Mr Murphy will highlight Ms Sturgeon’s refusal to rule out including another referendum in the SNP’s manifesto for the 2016 Scottish Parliament elections during a visit to a day centre to meet pensioners.
Scottish Labour leader Jim Murphy said: “The next Labour Government will work flat out every single day to make life fairer for working class Scots. That’s what will guide us in everything we do.
“The contrast with the SNP, who are planning another referendum as soon as they can get one, couldn’t be greater.
“The priorities of Scots going about their daily lives are paying the bills and making sure their families get on in life. A Labour Government will help working families do exactly that.
“The SNP want to spend all their time and energy working for another divisive and time consuming referendum. No pensioner living in poverty will be helped by another referendum. No family will see their wages go further with another vote on independence.”
He will add: “The way to get a Labour Government that won’t seek to divide Scotland with another referendum is to vote for Labour. A vote for anyone other than Labour risks the Tories being the largest party across the UK and David Cameron walking back into Downing Street.
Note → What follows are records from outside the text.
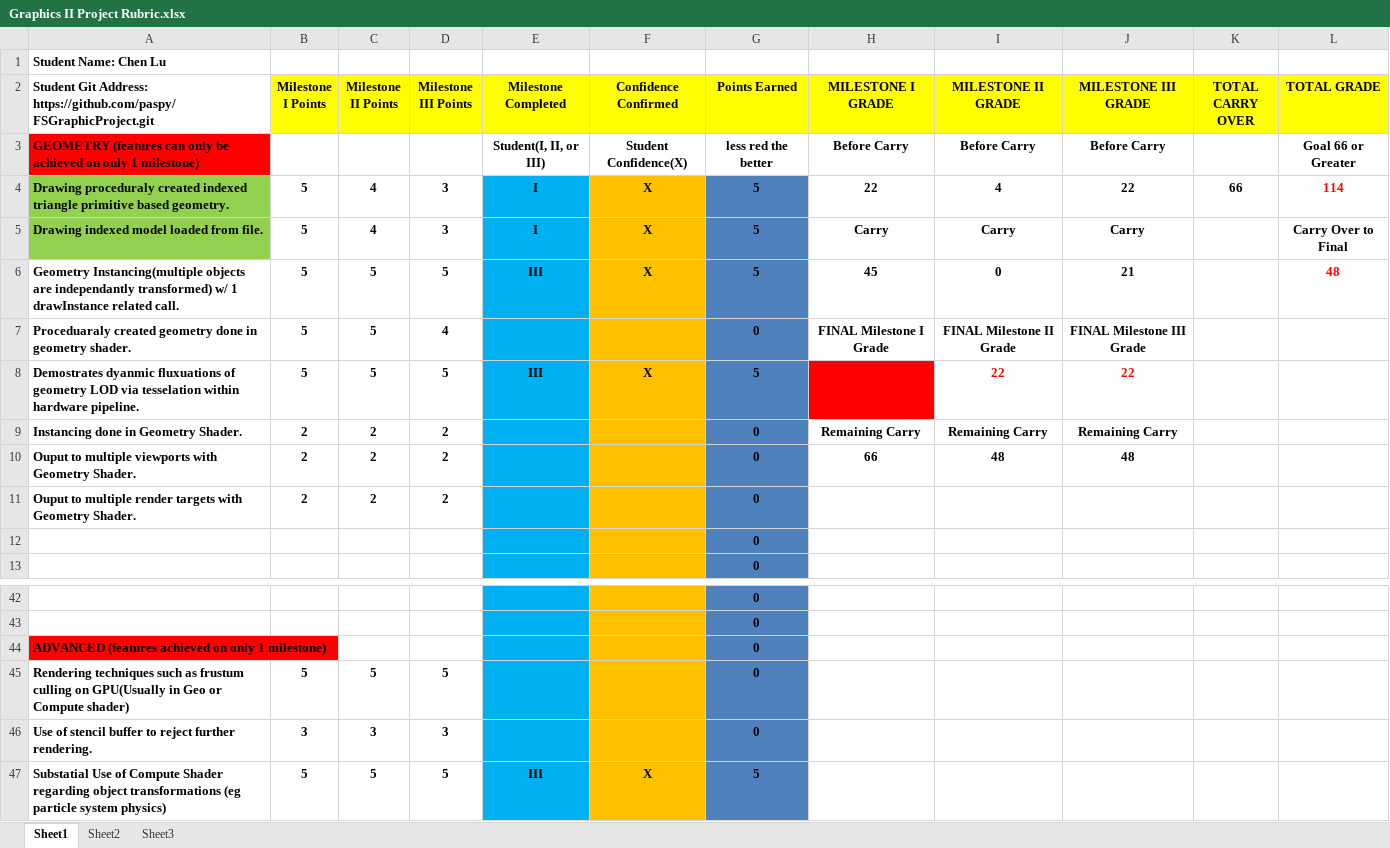
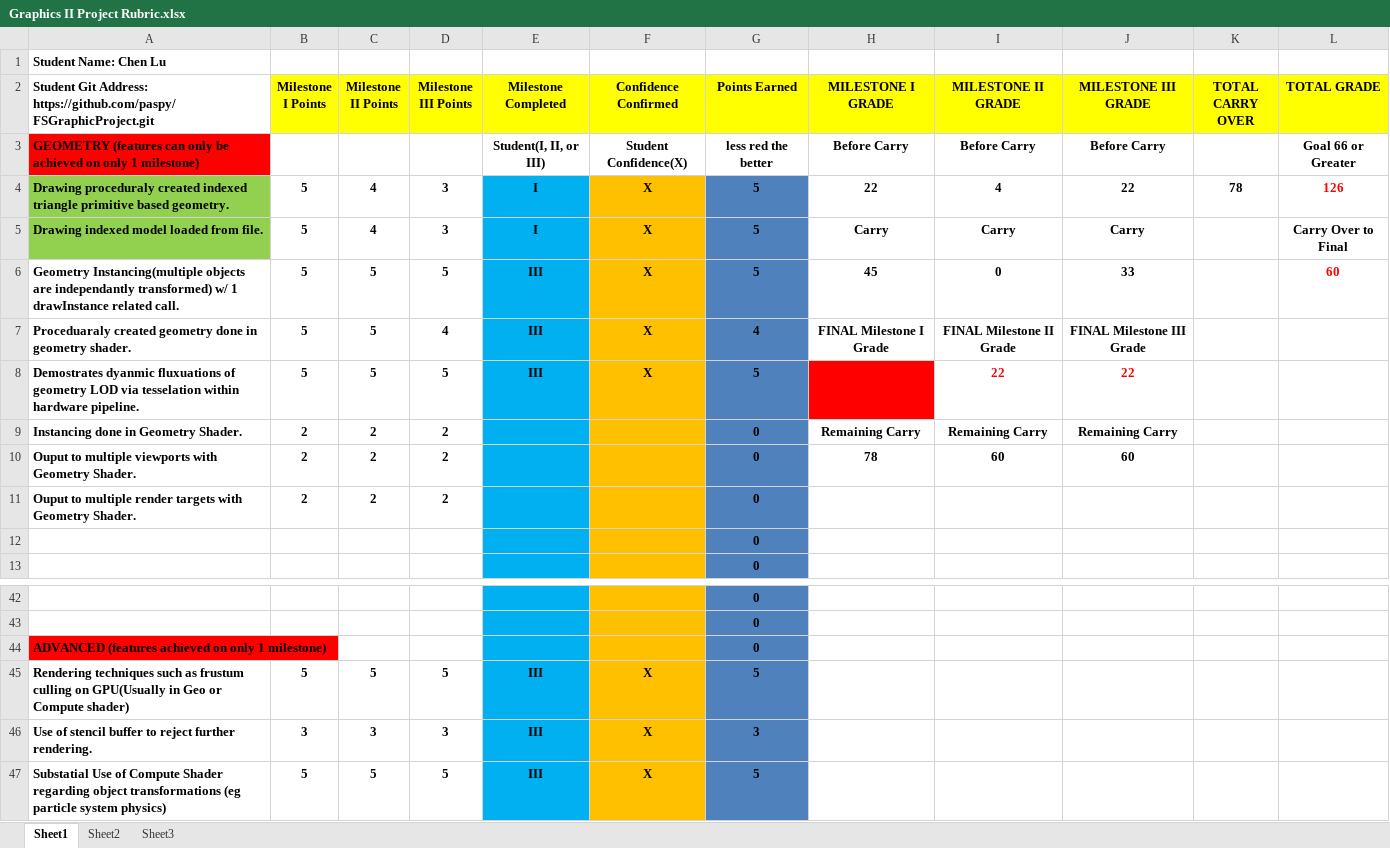
Before and after one commit to paspy/FSGraphicProject, an Excel workbook: Documents & Instructions/Graphics II Project Rubric.xlsx, sheet Sheet1, drawn as a sheet; only a part is shown, gaps mark what is left out; values as stored, in another font and other column widths than the file's, no borders; conditional formats not drawn; the diff names each change by its address in the sheet, - before the commit and + after, or states it on an @@ line.

```diff
--- a/Documents & Instructions/Graphics II Project Rubric.xlsx (sheet Sheet1)
+++ b/Documents & Instructions/Graphics II Project Rubric.xlsx (sheet Sheet1)
-K4 (TOTAL CARRY OVER): 66
+K4 (TOTAL CARRY OVER): 78
-L4 (TOTAL GRADE): 114
+L4 (TOTAL GRADE): 126
-J6 (MILESTONE III GRADE): 21
+J6 (MILESTONE III GRADE): 33
-L6 (TOTAL GRADE): 48
+L6 (TOTAL GRADE): 60
-E7 (Milestone Completed): (empty)
+E7 (Milestone Completed): III
-F7 (Confidence Confirmed): (empty)
+F7 (Confidence Confirmed): X
-G7 (Points Earned): 0
+G7 (Points Earned): 4
-H10 (MILESTONE I GRADE): 66
+H10 (MILESTONE I GRADE): 78
-I10 (MILESTONE II GRADE): 48
+I10 (MILESTONE II GRADE): 60
-J10 (MILESTONE III GRADE): 48
+J10 (MILESTONE III GRADE): 60
-E45:E46 (Milestone Completed): (empty)
+E45:E46 (Milestone Completed): III
-F45:F46 (Confidence Confirmed): (empty)
+F45:F46 (Confidence Confirmed): X
-G45 (Points Earned): 0
+G45 (Points Earned): 5
-G46 (Points Earned): 0
+G46 (Points Earned): 3
```
Also changed, not shown: 34 other files.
For the sake of working class families in Scotland we need to do everything we can to avoid that.”
Elsewhere on the campaign trail, Conservative leader Ruth Davidson will focus on defence during a visit to Tayside.
Speaking ahead of the visit, she said: “The Conservatives have pledged to do what it takes to ensure that our defences remain strong over the coming years and that our troops have what it takes to do their job.
“No more sending our armed forces into conflict without the proper kit, as we saw in wars past.
“We will protect spending on aid so that we can continue to help those struck by disaster or poverty.
“And we will renew our Trident submarines so that Britain is protected in an uncertain world.”
Scottish Liberal Democrat leader Willie Rennie meanwhile will set out the choice facing voters in eleven Lib Dem seats to a team of footballers at World of Football in Edinburgh.
He is expected to use the event to criticise SNP borrowing plans and Tory plans for further cuts.